Marco Tabilio’s dreamy depiction of Marco Polo recording his famous narrative Il Milione, also referred to as The Travels of Marco Polo and The Book of the Marvels of the World, begins with Marco Polo relating his many adventures to fellow prisoner Rustichello while imprisoned in Genoa after the defeat of his fleet. Tabilio’s drawings transport the reader into this absorbing tale of world geography, politics, and the international trading culture of the 13th century. But Marco Polo: Dangers and Visions is not a straightforward travelogue; instead, it is a speculative and occasionally anachronistic illustration of a man and his coming-of-age.
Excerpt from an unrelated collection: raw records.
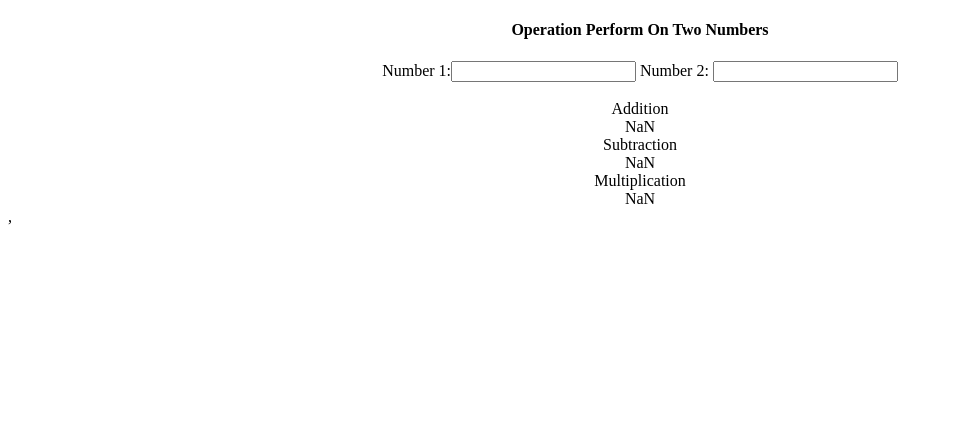
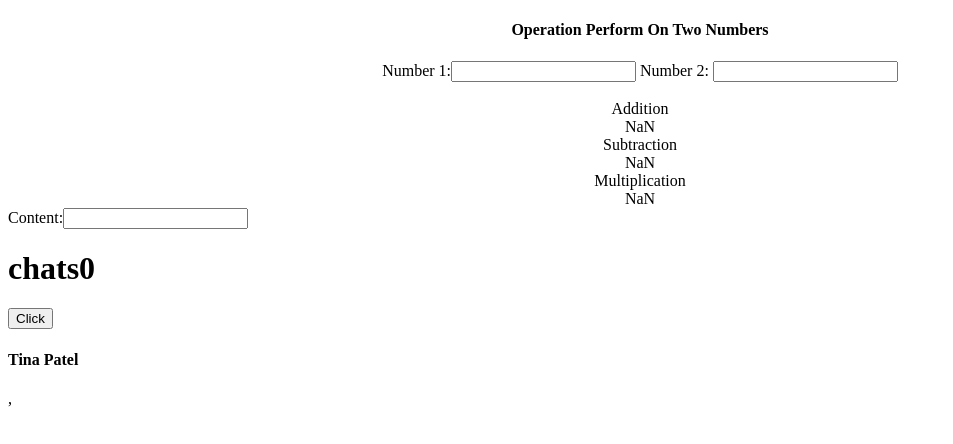
Before and after one commit to Swati634/react_components, a React (Create React App) app: page / in a window 1280 px wide. Shown: the top 444 px of the page, without its empty margins (0-953 px from the left). Built offline with nearby package versions, Linux system fonts and the light colour scheme.

Commit message:
useeffect & usememo

```diff
--- a/src/App.js
+++ b/src/App.js
@@ -1,26 +1,30 @@
-import React, { createContext } from 'react'
+import React, { createContext } from "react";
 import Heading from "./Heading";
 import Para from "./Para";
 import List from "./List";
 import Student from "./Student_class_com";
 import Functcomponent from "./Functcomponent";
 import Classcomp from "./Classcomp";
-import Stopwatchfun from './Stopwatchfun';
+import Stopwatchfun from "./Stopwatchfun";
 import Gettime from "./Gettime";
 import UseEffectex from "./UseEffectex";
 import CompoA from "./CompoA";
-import CompA from './useContext/CompA';
-import UseReducer from './UseReducer';
-import CallbackHook from './useCallback/CallbackHook';
-import Memo from './useCallback/Memo';
-import UseRef from './useCallback/UseRef';
-import Userefhook from './useCallback/Userefhook';
-import Pokemon from './UseEffectEx/Pokemon ';
-import InputNum from './UseEffectCal/InputNum';
-import Mul from './UseEffectCal/Mul';
+import CompA from "./useContext/CompA";
+import UseReducer from "./UseReducer";
+import CallbackHook from "./useCallback/CallbackHook";
+import Memo from "./useCallback/Memo";
+import UseRef from "./useCallback/UseRef";
+import Userefhook from "./useCallback/Userefhook";
+import Pokemon from "./UseEffectEx/Pokemon ";
+import Mul from "./UseEffectCal/Mul";
+import InputNum from "./UseEffectCal/InputNum";
+import UseEffectVSUseMemo from "./PropsEx/UseEffectVSUseMemo";
+import Input from "./PropsEx/Input";
+import UseEffe from "./UseEffectEx/UseEffe";
+import DisplayDestructur from "./PropsEx/DisplayDestructur";
 
-const FirstName = createContext()
-const LastName = createContext()
+const FirstName = createContext();
+const LastName = createContext();
 const App = () => {
   return (
     <div>
@@ -45,14 +49,15 @@ const App = () => {
       <UseRef />
       <Userefhook />
       <Pokemon /> */}
+      {/* <Mul /> */}
       <InputNum />
-      {/* <Mul /> */}
+      {/* <UseEffectVSUseMemo /> */}
+      <Input />
+      <UseEffe />
+      <DisplayDestructur />
+    </div>
+  );
+};
 
-
-
-    </div>
-  )
-}
-
-export default App
-export { FirstName, LastName }
+export default App;
+export { FirstName, LastName };
--- /dev/null
+++ b/src/PropsEx/DestructuringProps.js
@@ -0,0 +1,14 @@
+import React from "react";
+
+const DestructuringProps = (p) => {
+    const { name, lname } = p;
+    return (
+        <div>
+            <h4>
+                {name} {lname}
+            </h4>
+        </div>
+    );
+};
+
+export default DestructuringProps;
--- /dev/null
+++ b/src/PropsEx/DisplayDestructur.js
@@ -0,0 +1,10 @@
+import React from "react";
+import DestructuringProps from "./DestructuringProps";
+const DisplayDestructur = () => {
+    return (
+        <div>
+            <DestructuringProps name="Tina" lname="Patel" />
+        </div>
+    );
+};
+export default DisplayDestructur;
--- /dev/null
+++ b/src/PropsEx/Input.js
@@ -0,0 +1,19 @@
+import React, { useState } from "react";
+import PropsExp from "./PropsExp";
+
+const Input = () => {
+    const [content, setContent] = useState();
+    return (
+        <div className="input_field">
+            <spna>Content:</spna>
+            <input
+                type="text"
+                onChange={(event) => setContent(event.target.value)}
+                value={content}
+            />
+            <PropsExp con={content} />
+        </div>
+    );
+};
+
+export default Input;
--- /dev/null
+++ b/src/PropsEx/PropsExp.js
@@ -0,0 +1,11 @@
+import React, { useEffect, useState } from "react";
+
+const PropsExp = (props) => {
+    return (
+        <div>
+            <h1>{props.con}</h1>
+        </div>
+    );
+};
+
+export default PropsExp;
--- /dev/null
+++ b/src/PropsEx/UseEffectVSUseMemo.js
@@ -0,0 +1,66 @@
+//using UseEffect -> We can rerender the all data of the component
+// import React, { useEffect, useState } from 'react'
+
+// const UseEffectVSUseMemo = () => {
+//     const [count, setCount] = useState(0)
+//     const [data, setData] = useState(0)
+//     useEffect(() => {
+//         console.log(Math.random());
+//     }, [data])
+//     return (
+//         <div>
+//             <h2>{count}</h2>
+//             <h2>{data}</h2>
+//             <h1>UseEffect VS UseMemo</h1>
+//             <button onClick={() => { setCount(count + 1) }}>Update Count</button>
+//             <button onClick={() => { setData(data + 1) }}>Update Data</button>
+
+//         </div>
+//     )
+// }
+
+// export default UseEffectVSUseMemo
+// Using UseMemo-> We can rerender the specific part of the component
+
+import React, { useState, useMemo } from "react";
+
+const UseEffectVSUseMemo = () => {
+    const [count, setCount] = useState(0);
+    const [name, setName] = useState();
+
+    const NoRender = useMemo(() => {
+        return (
+            <div>
+                <h3 style={{ color: "blue" }}>
+                    No react again{count}--- {name}
+                </h3>
+                <h3 style={{ color: "blue" }}>UseEffect Vs UseMemo</h3>
+            </div>
+        );
+    }, [name]);
+
+    return (
+        <div>
+            {NoRender}
+            <h3>Render it again and again{count}</h3>
+            <h3>UseEffect Vs UseMemo</h3>
+
+            <button
+                onClick={() => {
+                    setCount(count + 1);
+                }}
+            >
+                Click
+            </button>
+            <button
+                onClick={() => {
+                    setName("hello");
+                }}
+            >
+                Click Me
+            </button>
+        </div>
+    );
+};
+
+export default UseEffectVSUseMemo;
--- /dev/null
+++ b/src/UseEffectEx/UseEffe.js
@@ -0,0 +1,17 @@
+import React, { useEffect, useState } from "react";
+
+const UseEffe = () => {
+    const [count, setCount] = useState(0);
+    useEffect(() => {
+        document.title = `chats(${count})`;
+    });
+    console.log("Hello UseEffect");
+    return (
+        <div>
+            <h1>chats{count}</h1>
+            <button onClick={() => setCount(count + 1)}>Click</button>
+        </div>
+    );
+};
+
+export default UseEffe;
```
Dangers and Visions doesn’t deviate from or challenge Marco Polo’s historical memoirs. He begins with Polo’s youth, during which he reunites with both his long-absent father and his uncle and joins their expedition to the court of Kublai Khan, and ends with his return to Venice and subsequent capture during a disastrous sea battle against the neighboring republic of Genoa. Marco is curious and tolerant, talented with languages, and favored by powerful rulers. Even so, it’s hard to take Marco at his word: it’s clear from the events depicted that he withholds elements of his story from Rustichello, and Il Milione has a historical reputation as a creative story, not a factual one.
The art is the supporting framework of the story. Many of Marco’s recollections are studded with dreams, nightmares, and bouts of illness, including a memorable episode where, in a transition from youth to adulthood, the skin of his face crumples and sloughs off, revealing an older version of himself. While dense with text in some pages, other sections of Marco’s memories are soundless and nearly blank. Each new destination on Marco’s journey is treated to a stunning and detailed map. These maps are reminiscent of illuminated manuscripts and copperplate engravings from Polo’s era (1254-1324). Monsters twine themselves through oceans and around the borders of the known world, a political map of the Holy Land depicts men at war, and the body of Genghis Khan demarks an almost anatomical division of his kingdom.
The more regimented panel art is also full of content, surprisingly so when you realize how much Tabilio makes use of negative space. Perhaps to offset these details, Marco and other human characters are gestural figures with wide, empty eyes, and unadorned clothing. Tabilio is capable of human depiction—Marco is recognizable no matter what the scale is—but for the most part, people are background noise. The result is a captivating story that requires re-reading to absorb its many layers.
Rustichello remarks that Marco’s tale “makes for a coming-of-age story.” It is, and it’s also a mid-life crisis. Marco is in his mid-40s at the time of this prison-imposed storytelling, and his thirst for travel and more youthful ambition have been quashed by a melancholy love affair, his father’s death, and his catastrophic losses at sea. During his year-long imprisonment, Dangers and Visions implies that Marco is on his last legs (“I can’t die before I finish,” he says, whereupon Rustichello begs the prison doctor to save his protagonist). Never mind that the historical Marco Polo lived another 25 years after his release; it was by all accounts a quiet life. For Tabilio’s Marco, that might have seemed like dying after all.
Graphic Universe recommends this title for readers in high school, though it’s appropriate for a younger audience, if that audience really enjoys fine print. The content is on par with Hergé’s Tintin.
Marco Polo: Dangers and Visions
by Marco Tabilio
Graphic Universe, 2017